#### [EXERCISE BRIEF]
Filter the listing below, please, and copy only the lines with the word "Material".

#### [TASK INPUT]
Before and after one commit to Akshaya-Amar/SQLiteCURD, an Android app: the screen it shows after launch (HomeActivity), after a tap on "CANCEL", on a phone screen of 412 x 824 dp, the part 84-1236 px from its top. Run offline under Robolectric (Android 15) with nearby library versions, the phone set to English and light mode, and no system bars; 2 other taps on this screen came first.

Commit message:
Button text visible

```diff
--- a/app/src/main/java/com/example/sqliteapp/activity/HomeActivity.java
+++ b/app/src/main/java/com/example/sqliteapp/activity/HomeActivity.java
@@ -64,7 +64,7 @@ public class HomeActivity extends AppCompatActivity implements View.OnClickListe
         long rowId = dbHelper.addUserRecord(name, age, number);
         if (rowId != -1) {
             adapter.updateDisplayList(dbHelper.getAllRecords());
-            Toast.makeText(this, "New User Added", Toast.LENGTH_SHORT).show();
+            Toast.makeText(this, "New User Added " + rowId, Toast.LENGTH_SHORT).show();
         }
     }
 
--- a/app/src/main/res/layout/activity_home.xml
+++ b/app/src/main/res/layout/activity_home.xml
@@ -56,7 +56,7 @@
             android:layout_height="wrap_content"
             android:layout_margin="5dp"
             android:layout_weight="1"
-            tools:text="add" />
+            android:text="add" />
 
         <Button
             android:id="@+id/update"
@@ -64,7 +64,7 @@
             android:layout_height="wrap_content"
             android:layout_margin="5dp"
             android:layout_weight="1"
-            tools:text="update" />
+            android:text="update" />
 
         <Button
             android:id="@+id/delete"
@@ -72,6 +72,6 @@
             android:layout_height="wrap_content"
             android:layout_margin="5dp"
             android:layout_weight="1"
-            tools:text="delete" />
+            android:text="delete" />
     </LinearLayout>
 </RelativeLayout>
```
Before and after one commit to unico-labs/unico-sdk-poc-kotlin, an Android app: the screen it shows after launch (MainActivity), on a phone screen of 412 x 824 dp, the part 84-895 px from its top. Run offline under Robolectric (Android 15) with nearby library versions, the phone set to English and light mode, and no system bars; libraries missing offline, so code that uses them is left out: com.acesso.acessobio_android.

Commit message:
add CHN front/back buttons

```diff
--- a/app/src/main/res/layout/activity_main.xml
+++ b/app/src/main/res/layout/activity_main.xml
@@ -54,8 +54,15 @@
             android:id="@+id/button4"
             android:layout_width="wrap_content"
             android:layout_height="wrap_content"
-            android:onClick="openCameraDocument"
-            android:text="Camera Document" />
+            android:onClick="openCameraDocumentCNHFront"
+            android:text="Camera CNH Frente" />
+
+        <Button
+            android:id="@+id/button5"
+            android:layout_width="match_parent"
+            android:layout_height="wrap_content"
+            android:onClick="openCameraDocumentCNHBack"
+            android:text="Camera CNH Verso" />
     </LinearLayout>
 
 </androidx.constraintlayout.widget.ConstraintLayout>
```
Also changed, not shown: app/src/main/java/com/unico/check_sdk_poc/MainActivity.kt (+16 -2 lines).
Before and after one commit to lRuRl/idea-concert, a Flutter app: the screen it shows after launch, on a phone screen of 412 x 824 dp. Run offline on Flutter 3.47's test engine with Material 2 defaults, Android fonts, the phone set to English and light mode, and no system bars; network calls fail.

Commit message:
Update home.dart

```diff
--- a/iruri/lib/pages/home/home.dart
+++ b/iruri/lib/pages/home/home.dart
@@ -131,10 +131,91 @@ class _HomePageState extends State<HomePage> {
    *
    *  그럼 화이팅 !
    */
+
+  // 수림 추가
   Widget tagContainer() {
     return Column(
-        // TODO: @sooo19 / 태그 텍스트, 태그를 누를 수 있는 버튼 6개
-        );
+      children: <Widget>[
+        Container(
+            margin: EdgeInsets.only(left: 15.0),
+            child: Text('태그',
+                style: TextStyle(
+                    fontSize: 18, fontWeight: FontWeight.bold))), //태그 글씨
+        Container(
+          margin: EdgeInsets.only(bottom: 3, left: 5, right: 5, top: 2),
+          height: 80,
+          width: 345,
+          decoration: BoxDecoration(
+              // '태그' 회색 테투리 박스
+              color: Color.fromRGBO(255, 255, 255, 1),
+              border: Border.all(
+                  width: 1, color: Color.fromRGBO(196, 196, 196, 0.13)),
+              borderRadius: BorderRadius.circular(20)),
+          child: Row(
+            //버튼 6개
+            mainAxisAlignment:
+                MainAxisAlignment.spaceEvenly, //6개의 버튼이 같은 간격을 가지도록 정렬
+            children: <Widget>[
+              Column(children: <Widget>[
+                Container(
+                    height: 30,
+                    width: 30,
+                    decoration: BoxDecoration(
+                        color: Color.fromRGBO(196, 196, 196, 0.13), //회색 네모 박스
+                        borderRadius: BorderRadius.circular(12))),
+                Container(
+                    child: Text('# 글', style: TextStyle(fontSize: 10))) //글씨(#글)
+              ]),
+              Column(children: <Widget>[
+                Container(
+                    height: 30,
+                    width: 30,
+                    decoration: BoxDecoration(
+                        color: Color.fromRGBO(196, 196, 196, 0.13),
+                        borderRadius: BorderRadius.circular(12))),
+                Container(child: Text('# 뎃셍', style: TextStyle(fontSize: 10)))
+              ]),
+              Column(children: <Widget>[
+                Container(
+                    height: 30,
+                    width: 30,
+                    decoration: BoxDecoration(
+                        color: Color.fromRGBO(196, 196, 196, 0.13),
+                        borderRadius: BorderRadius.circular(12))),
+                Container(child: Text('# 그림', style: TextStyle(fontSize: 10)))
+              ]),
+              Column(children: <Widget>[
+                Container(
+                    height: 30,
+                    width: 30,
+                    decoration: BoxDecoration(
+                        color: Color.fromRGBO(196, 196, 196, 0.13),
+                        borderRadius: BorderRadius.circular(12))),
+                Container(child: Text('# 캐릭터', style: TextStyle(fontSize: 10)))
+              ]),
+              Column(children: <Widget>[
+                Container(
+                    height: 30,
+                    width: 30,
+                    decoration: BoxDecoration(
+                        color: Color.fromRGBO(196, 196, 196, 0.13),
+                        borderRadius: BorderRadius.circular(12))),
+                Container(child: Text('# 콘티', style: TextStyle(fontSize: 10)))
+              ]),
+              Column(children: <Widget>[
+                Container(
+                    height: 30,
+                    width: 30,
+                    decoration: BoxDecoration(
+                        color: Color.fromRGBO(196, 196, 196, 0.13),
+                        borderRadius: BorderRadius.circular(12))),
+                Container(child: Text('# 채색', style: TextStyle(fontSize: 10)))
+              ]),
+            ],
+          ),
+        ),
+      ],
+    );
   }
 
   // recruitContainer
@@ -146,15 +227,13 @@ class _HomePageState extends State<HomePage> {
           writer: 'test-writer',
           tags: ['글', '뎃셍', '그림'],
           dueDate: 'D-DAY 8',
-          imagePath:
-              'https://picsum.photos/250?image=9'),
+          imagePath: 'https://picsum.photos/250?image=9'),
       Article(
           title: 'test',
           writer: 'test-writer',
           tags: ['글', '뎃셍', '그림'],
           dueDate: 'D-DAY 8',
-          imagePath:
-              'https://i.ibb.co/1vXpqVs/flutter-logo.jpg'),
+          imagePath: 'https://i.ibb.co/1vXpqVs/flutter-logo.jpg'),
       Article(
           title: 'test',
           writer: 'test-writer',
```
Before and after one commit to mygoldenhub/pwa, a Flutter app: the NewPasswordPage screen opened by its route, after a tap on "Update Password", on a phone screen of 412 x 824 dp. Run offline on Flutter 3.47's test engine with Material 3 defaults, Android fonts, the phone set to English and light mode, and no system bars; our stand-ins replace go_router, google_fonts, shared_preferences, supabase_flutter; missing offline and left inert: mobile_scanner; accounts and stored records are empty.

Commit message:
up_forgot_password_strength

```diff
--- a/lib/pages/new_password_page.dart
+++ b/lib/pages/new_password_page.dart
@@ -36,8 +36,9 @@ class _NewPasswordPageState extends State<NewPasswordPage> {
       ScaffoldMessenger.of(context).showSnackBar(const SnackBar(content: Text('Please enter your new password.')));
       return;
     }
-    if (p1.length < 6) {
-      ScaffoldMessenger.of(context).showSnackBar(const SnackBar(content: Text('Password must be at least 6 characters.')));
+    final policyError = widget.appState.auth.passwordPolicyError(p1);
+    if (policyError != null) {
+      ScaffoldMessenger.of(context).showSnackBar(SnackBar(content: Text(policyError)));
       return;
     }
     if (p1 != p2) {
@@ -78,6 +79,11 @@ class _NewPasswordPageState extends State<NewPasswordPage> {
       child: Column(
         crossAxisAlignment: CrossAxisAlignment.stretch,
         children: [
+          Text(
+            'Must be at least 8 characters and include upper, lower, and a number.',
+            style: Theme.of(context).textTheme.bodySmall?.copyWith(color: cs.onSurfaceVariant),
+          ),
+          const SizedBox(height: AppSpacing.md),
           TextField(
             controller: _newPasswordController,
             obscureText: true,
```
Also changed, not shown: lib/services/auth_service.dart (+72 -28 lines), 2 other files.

#### [YOUR RESPONSE]
Before and after one commit to lRuRl/idea-concert, a Flutter app: the screen it shows after launch, on a phone screen of 412 x 824 dp. Run offline on Flutter 3.47's test engine with Material 2 defaults, Android fonts, the phone set to English and light mode, and no system bars; network calls fail.
Before and after one commit to mygoldenhub/pwa, a Flutter app: the NewPasswordPage screen opened by its route, after a tap on "Update Password", on a phone screen of 412 x 824 dp. Run offline on Flutter 3.47's test engine with Material 3 defaults, Android fonts, the phone set to English and light mode, and no system bars; our stand-ins replace go_router, google_fonts, shared_preferences, supabase_flutter; missing offline and left inert: mobile_scanner; accounts and stored records are empty.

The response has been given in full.